Requirement: Pull out every line with the word "mail" from the entries below.

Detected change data
╔══
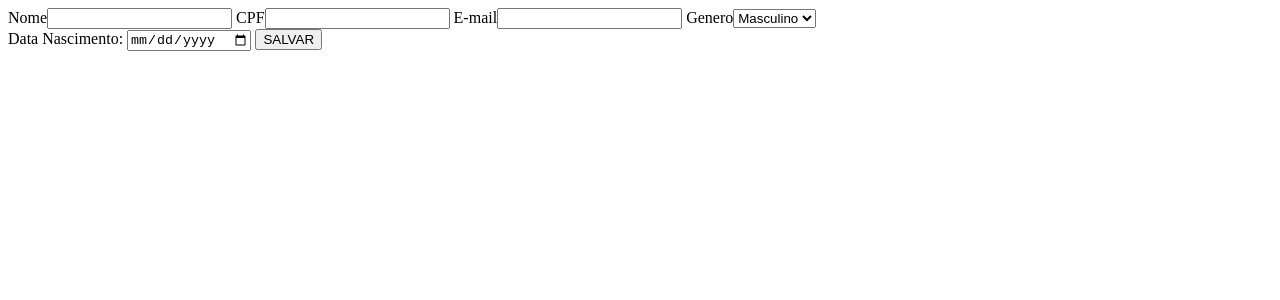
Repository: BrunoFBI/LED-2019
Page: http://localhost/les12015-web/CadastroCliente.jsp
The author's editor kept a copy of each file at every save. The page is drawn from the files as they stood at one save, then again after the next save.
The browser window is 1280 px wide. The pictures show the whole page.
The page is served by Tomcat 9. Other server files are loaded and not shown.

Above is the page before, as saved 2019-02-12 17:43:21.

### les12015-web/WebContent/CadastroCliente.jsp
<%@ page language="java" contentType="text/html; charset=ISO-8859-1"
    pageEncoding="ISO-8859-1"%>
<!DOCTYPE html>
<html>
<head>
<meta charset="ISO-8859-1">
<title>Cadastro de Clientes</title>

</head>
<body>

	<form method="post" action="SalvarCliente">
			Nome<input type="text" id="txtNome" name="txtNome"/>
			CPF<input type="text" id="txtCpf" name="txtCpf"/>
			E-mail<input type="text" id="email" name="email"/>
			Genero<select id="gender" name="gender">
			  <option value="volvo">Masculino</option>
			  <option value="volvo">Feminino</option>
			  <option value="volvo">Outros</option>
			</select></br>
			Data Nascimento: <input type="date" name="bday">
		<input type="submit" name="operacao" value="SALVAR" id="operacao">
	</form>
</body>
</html>

After the next save:
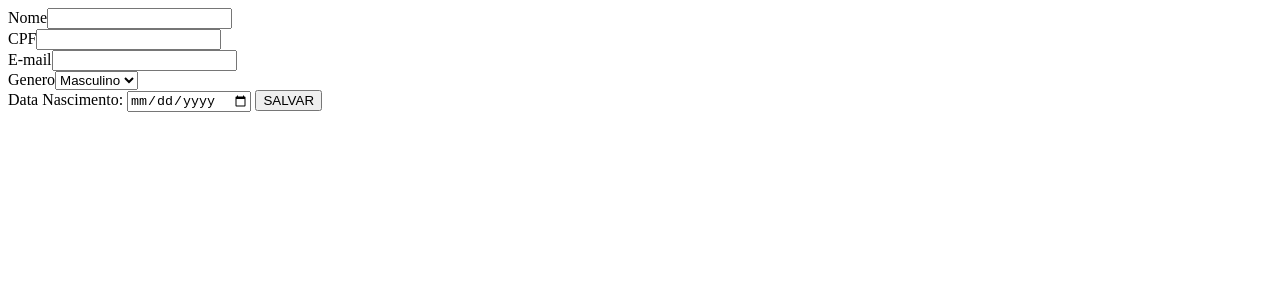
Saved 2 min 15 s later.
--- a/les12015-web/WebContent/CadastroCliente.jsp
+++ b/les12015-web/WebContent/CadastroCliente.jsp
@@ -10,9 +10,9 @@
 <body>
 
 	<form method="post" action="SalvarCliente">
-			Nome<input type="text" id="txtNome" name="txtNome"/>
-			CPF<input type="text" id="txtCpf" name="txtCpf"/>
-			E-mail<input type="text" id="email" name="email"/>
+			Nome<input type="text" id="txtNome" name="txtNome"/></br>
+			CPF<input type="text" id="txtCpf" name="txtCpf"/></br>
+			E-mail<input type="text" id="email" name="email"/></br>
 			Genero<select id="gender" name="gender">
 			  <option value="volvo">Masculino</option>
 			  <option value="volvo">Feminino</option>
╚══
Response to the task:
			E-mail<input type="text" id="email" name="email"/>
-			E-mail<input type="text" id="email" name="email"/>
+			E-mail<input type="text" id="email" name="email"/></br>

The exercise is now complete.